Exercise prompt:
Copy out each line featuring the string "solid" from the entries beneath.

(Difference listings)
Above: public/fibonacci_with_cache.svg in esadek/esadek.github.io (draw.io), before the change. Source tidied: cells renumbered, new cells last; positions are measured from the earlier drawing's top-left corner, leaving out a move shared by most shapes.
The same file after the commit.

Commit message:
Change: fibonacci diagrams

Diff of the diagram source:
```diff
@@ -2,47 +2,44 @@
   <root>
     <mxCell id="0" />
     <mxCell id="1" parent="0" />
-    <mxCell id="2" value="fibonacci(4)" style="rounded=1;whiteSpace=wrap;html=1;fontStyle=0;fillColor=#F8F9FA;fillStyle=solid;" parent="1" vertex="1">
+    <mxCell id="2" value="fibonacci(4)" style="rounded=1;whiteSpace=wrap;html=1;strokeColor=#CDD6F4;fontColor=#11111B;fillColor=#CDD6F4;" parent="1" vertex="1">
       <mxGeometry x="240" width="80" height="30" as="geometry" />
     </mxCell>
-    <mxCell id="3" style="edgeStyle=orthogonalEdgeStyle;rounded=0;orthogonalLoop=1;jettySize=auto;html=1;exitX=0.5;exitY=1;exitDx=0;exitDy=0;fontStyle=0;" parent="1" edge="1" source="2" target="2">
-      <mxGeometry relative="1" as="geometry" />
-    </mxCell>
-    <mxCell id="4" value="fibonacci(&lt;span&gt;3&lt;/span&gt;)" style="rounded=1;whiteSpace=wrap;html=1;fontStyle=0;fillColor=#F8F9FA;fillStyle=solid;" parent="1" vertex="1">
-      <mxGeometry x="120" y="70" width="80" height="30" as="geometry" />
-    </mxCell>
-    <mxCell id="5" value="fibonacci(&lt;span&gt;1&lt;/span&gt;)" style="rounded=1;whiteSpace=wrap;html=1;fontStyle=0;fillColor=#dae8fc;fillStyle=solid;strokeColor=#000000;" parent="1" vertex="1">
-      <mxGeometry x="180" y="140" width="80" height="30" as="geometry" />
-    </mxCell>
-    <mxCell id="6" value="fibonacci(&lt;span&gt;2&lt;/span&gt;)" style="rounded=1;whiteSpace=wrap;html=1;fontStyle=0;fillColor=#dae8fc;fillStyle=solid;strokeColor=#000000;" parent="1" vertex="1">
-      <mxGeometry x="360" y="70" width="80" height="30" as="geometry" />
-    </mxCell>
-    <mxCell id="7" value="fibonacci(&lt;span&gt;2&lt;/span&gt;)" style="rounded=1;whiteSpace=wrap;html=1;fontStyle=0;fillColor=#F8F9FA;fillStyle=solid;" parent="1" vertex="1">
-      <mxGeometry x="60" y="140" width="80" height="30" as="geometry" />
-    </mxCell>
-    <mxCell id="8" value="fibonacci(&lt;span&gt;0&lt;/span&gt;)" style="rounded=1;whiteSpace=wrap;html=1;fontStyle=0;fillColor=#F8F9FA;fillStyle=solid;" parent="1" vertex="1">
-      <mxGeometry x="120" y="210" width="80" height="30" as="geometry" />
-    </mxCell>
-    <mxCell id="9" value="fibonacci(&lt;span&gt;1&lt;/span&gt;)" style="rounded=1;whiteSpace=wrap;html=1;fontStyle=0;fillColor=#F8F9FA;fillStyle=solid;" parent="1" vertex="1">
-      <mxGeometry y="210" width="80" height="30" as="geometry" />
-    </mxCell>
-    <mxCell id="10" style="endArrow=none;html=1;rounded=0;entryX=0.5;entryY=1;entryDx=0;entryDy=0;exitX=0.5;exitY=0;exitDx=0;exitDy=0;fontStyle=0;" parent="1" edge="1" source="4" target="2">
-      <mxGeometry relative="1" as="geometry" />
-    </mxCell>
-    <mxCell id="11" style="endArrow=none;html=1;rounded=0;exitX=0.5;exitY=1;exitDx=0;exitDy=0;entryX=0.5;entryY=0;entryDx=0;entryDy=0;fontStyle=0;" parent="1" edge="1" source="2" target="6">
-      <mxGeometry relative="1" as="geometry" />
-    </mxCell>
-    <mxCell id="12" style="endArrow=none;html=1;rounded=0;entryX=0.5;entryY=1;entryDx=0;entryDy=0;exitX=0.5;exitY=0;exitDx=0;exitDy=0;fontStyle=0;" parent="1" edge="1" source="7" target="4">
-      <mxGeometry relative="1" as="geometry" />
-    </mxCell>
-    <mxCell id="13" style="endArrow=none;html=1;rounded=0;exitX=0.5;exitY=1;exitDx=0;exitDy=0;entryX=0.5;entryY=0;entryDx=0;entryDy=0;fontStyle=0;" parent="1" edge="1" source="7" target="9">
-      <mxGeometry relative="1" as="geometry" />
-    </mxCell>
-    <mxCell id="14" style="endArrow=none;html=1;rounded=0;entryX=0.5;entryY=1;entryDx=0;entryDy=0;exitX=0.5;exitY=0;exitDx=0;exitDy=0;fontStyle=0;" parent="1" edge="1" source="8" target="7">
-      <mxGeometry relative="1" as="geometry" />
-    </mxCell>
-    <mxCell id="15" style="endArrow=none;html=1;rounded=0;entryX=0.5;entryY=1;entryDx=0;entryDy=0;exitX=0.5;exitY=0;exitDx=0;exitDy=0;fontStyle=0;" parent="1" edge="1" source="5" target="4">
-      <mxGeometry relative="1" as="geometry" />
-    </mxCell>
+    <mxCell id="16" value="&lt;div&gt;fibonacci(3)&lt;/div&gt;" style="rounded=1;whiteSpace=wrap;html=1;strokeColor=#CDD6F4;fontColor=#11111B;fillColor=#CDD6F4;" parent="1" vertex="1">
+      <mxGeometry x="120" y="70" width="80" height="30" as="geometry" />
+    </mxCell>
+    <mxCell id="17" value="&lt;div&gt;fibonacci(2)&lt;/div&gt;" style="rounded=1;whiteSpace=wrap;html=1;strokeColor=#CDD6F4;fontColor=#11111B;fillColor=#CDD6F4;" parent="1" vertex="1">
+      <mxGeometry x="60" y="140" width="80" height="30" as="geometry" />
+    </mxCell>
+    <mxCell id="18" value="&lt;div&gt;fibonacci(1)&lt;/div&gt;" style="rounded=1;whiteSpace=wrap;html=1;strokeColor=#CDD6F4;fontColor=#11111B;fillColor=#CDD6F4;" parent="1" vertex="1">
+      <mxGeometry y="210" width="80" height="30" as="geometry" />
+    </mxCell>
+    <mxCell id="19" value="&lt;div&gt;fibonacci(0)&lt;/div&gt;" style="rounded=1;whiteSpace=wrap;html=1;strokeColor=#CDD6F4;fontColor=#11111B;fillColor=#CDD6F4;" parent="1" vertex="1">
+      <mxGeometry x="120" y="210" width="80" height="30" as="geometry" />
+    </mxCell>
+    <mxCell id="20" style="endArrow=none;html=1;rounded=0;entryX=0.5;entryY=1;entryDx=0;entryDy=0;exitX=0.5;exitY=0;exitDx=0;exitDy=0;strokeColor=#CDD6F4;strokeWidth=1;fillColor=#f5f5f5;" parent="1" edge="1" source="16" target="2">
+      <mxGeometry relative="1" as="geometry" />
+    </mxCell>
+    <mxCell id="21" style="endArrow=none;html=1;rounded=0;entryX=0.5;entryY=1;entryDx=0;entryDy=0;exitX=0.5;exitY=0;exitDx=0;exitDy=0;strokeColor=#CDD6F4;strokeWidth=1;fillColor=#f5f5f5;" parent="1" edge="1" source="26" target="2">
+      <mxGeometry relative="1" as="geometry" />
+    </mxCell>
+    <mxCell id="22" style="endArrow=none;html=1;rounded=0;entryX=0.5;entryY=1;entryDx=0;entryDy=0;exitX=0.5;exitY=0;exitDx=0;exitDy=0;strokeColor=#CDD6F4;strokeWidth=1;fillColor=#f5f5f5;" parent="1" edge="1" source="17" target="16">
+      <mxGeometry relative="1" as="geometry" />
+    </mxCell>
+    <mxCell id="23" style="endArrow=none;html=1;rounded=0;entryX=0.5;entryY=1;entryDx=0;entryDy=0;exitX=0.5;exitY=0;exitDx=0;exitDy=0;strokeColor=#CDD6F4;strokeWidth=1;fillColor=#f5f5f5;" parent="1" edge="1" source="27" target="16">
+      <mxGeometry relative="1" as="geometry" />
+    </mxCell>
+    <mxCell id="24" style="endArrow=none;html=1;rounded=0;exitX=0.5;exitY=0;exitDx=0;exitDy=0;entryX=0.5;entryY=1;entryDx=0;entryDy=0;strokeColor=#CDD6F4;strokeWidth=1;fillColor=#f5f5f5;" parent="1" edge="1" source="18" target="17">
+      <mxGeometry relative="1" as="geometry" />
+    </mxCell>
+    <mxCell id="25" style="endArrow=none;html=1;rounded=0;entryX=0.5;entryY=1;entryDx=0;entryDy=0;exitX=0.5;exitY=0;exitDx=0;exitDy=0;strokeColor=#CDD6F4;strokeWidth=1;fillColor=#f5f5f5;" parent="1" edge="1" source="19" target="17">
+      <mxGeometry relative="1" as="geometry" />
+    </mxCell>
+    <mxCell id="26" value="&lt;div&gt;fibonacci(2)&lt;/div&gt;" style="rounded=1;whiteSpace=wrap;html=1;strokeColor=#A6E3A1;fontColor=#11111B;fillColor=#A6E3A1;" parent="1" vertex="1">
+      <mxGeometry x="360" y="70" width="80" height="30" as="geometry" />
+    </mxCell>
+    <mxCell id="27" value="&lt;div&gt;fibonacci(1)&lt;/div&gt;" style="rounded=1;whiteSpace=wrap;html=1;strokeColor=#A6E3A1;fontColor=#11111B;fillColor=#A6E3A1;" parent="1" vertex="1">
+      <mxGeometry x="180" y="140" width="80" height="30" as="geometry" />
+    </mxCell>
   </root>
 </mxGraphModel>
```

Your response:
-    <mxCell id="2" value="fibonacci(4)" style="rounded=1;whiteSpace=wrap;html=1;fontStyle=0;fillColor=#F8F9FA;fillStyle=solid;" parent="1" vertex="1">
-    <mxCell id="4" value="fibonacci(&lt;span&gt;3&lt;/span&gt;)" style="rounded=1;whiteSpace=wrap;html=1;fontStyle=0;fillColor=#F8F9FA;fillStyle=solid;" parent="1" vertex="1">
-    <mxCell id="5" value="fibonacci(&lt;span&gt;1&lt;/span&gt;)" style="rounded=1;whiteSpace=wrap;html=1;fontStyle=0;fillColor=#dae8fc;fillStyle=solid;strokeColor=#000000;" parent="1" vertex="1">
-    <mxCell id="6" value="fibonacci(&lt;span&gt;2&lt;/span&gt;)" style="rounded=1;whiteSpace=wrap;html=1;fontStyle=0;fillColor=#dae8fc;fillStyle=solid;strokeColor=#000000;" parent="1" vertex="1">
-    <mxCell id="7" value="fibonacci(&lt;span&gt;2&lt;/span&gt;)" style="rounded=1;whiteSpace=wrap;html=1;fontStyle=0;fillColor=#F8F9FA;fillStyle=solid;" parent="1" vertex="1">
-    <mxCell id="8" value="fibonacci(&lt;span&gt;0&lt;/span&gt;)" style="rounded=1;whiteSpace=wrap;html=1;fontStyle=0;fillColor=#F8F9FA;fillStyle=solid;" parent="1" vertex="1">
-    <mxCell id="9" value="fibonacci(&lt;span&gt;1&lt;/span&gt;)" style="rounded=1;whiteSpace=wrap;html=1;fontStyle=0;fillColor=#F8F9FA;fillStyle=solid;" parent="1" vertex="1">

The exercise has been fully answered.